Before you get anyone to read your brilliantly executed pilot script, you must first pitch them the idea for the series, and it must be clear, compelling, character-driven, and it must feel like a TV show, not like a movie. Put simply, the first thing you need to do is answer the deceptively simple question, “What is it?”   Read More
A screenplay consists of seven basic elements. What do you do with these elements? Answer: You put them together into what is known in the industry as a LOGLINE.   Read More

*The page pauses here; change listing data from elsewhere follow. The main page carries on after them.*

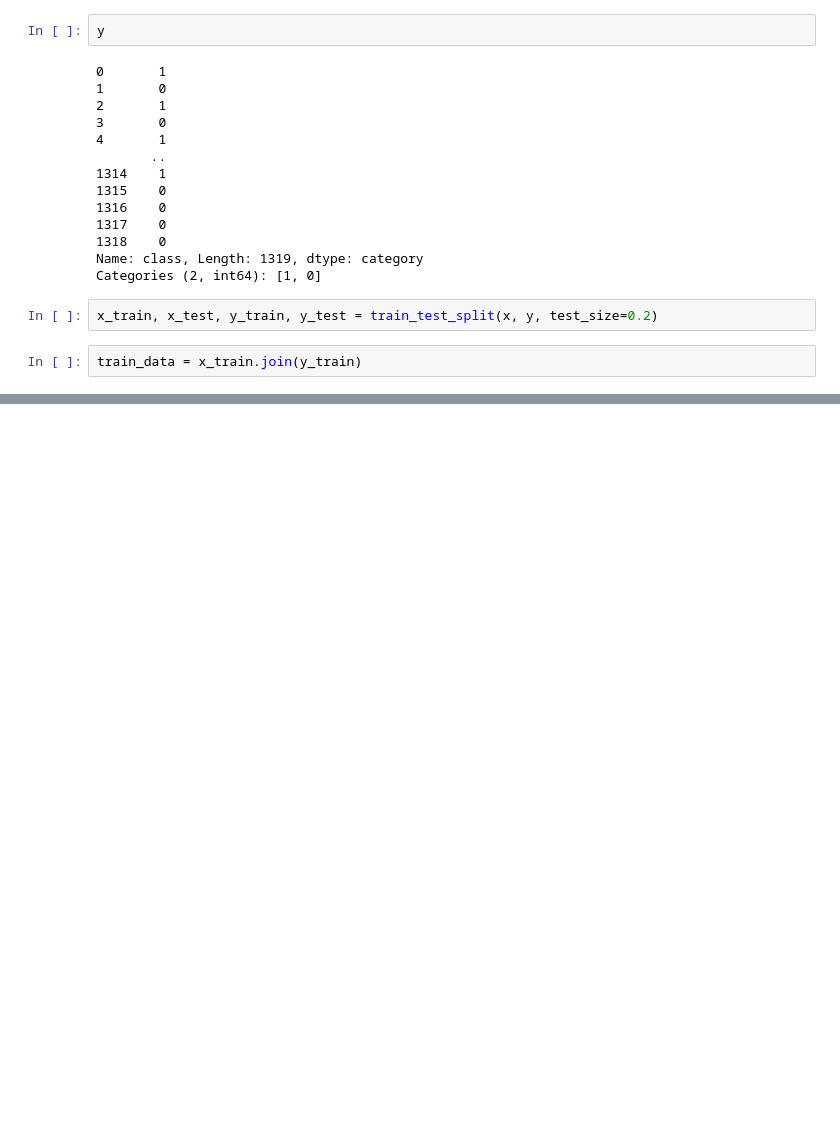
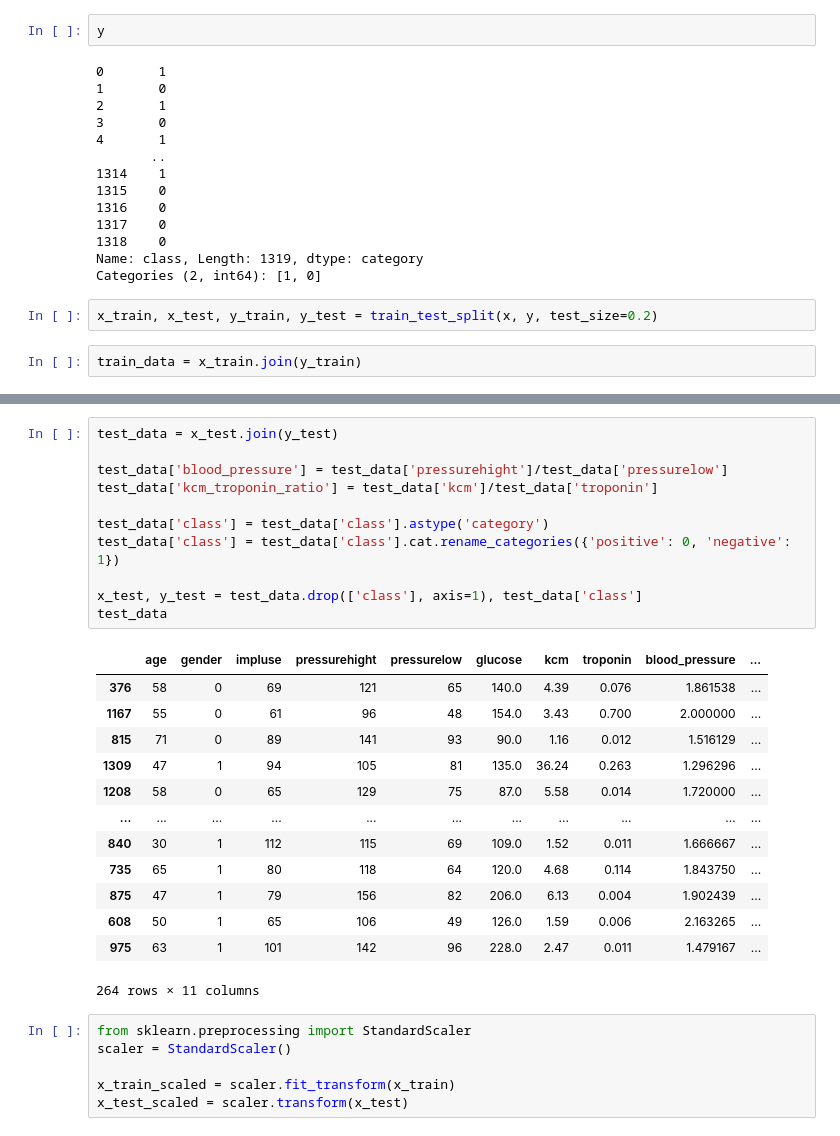
Before and after one commit to aadhavs99/HeartAttackPredictor, a Jupyter notebook: HeartPredictor.ipynb, the cells around one changed output, grey strips where cells are left out. Drawn from its saved outputs; the diff is of its cells as text; blank space fills up the shorter version.

```diff
--- a/HeartPredictor.ipynb
+++ b/HeartPredictor.ipynb
@@ -147,0 +159,31 @@ array([[<Axes: title={'center': 'age'}>,
+# %%
+test_data = x_test.join(y_test)
+
+test_data['blood_pressure'] = test_data['pressurehight']/test_data['pressurelow']
+test_data['kcm_troponin_ratio'] = test_data['kcm']/test_data['troponin']
+
+test_data['class'] = test_data['class'].astype('category')
+test_data['class'] = test_data['class'].cat.rename_categories({'positive': 0, 'negative': 1})
+
+x_test, y_test = test_data.drop(['class'], axis=1), test_data['class']
+test_data
+# %% [output]
+|  | age | gender | impluse | pressurehight | pressurelow | glucose | kcm | troponin | blood_pressure | ... |
+| 376 | 58 | 0 | 69 | 121 | 65 | 140.0 | 4.39 | 0.076 | 1.861538 | ... |
+| 1167 | 55 | 0 | 61 | 96 | 48 | 154.0 | 3.43 | 0.700 | 2.000000 | ... |
+| 815 | 71 | 0 | 89 | 141 | 93 | 90.0 | 1.16 | 0.012 | 1.516129 | ... |
+| 1309 | 47 | 1 | 94 | 105 | 81 | 135.0 | 36.24 | 0.263 | 1.296296 | ... |
+| 1208 | 58 | 0 | 65 | 129 | 75 | 87.0 | 5.58 | 0.014 | 1.720000 | ... |
+| ... | ... | ... | ... | ... | ... | ... | ... | ... | ... | ... |
+| 840 | 30 | 1 | 112 | 115 | 69 | 109.0 | 1.52 | 0.011 | 1.666667 | ... |
+| 735 | 65 | 1 | 80 | 118 | 64 | 120.0 | 4.68 | 0.114 | 1.843750 | ... |
+| 875 | 47 | 1 | 79 | 156 | 82 | 206.0 | 6.13 | 0.004 | 1.902439 | ... |
+| 608 | 50 | 1 | 65 | 106 | 49 | 126.0 | 1.59 | 0.006 | 2.163265 | ... |
+| 975 | 63 | 1 | 101 | 142 | 96 | 228.0 | 2.47 | 0.011 | 1.479167 | ... |
+264 rows × 11 columns
+# %%
+from sklearn.preprocessing import StandardScaler
+scaler = StandardScaler()
+
+x_train_scaled = scaler.fit_transform(x_train)
+x_test_scaled = scaler.transform(x_test)
```
Also changed, not shown: parts of 21 cells of this notebook.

I’ve fielded a number of questions over the past year or so, and think it’s time to address some of the most common ones that have come my way.   Read More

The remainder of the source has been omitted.